Work required
From the listing below, return every line with the string "rounded" in it.

Recorded information

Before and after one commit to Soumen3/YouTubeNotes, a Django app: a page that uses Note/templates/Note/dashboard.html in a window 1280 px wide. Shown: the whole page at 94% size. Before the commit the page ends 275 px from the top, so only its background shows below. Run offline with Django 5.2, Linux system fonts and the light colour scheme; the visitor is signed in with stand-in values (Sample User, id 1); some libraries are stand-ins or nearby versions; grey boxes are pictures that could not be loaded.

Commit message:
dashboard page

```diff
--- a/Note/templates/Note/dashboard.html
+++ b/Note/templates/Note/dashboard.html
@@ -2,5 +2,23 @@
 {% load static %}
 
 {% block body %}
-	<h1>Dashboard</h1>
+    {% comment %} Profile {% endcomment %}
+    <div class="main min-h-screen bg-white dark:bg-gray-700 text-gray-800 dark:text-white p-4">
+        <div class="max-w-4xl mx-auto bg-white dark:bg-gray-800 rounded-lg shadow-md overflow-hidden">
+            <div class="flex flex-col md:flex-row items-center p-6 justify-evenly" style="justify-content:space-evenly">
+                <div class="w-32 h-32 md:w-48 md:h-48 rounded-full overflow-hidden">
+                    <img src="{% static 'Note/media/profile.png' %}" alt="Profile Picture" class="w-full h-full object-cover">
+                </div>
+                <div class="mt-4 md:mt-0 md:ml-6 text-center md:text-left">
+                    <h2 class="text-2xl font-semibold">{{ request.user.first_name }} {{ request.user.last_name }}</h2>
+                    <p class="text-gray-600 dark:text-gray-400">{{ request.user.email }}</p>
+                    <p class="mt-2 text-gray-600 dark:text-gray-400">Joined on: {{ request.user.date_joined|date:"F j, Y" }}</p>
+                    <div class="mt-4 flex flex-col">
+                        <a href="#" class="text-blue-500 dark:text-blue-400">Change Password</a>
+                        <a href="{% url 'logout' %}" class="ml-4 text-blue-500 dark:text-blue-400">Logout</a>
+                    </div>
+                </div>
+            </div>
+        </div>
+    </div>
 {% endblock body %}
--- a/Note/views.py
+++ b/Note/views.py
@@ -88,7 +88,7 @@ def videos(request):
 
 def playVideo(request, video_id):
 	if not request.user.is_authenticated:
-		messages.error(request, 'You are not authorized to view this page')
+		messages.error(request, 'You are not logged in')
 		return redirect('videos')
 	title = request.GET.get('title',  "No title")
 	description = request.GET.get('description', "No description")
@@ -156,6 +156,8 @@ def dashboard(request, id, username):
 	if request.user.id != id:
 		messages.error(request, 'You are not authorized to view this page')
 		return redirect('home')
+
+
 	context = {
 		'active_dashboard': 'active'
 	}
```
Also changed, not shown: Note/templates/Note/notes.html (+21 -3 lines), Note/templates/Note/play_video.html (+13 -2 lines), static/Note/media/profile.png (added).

Worked solution
+        <div class="max-w-4xl mx-auto bg-white dark:bg-gray-800 rounded-lg shadow-md overflow-hidden">
+                <div class="w-32 h-32 md:w-48 md:h-48 rounded-full overflow-hidden">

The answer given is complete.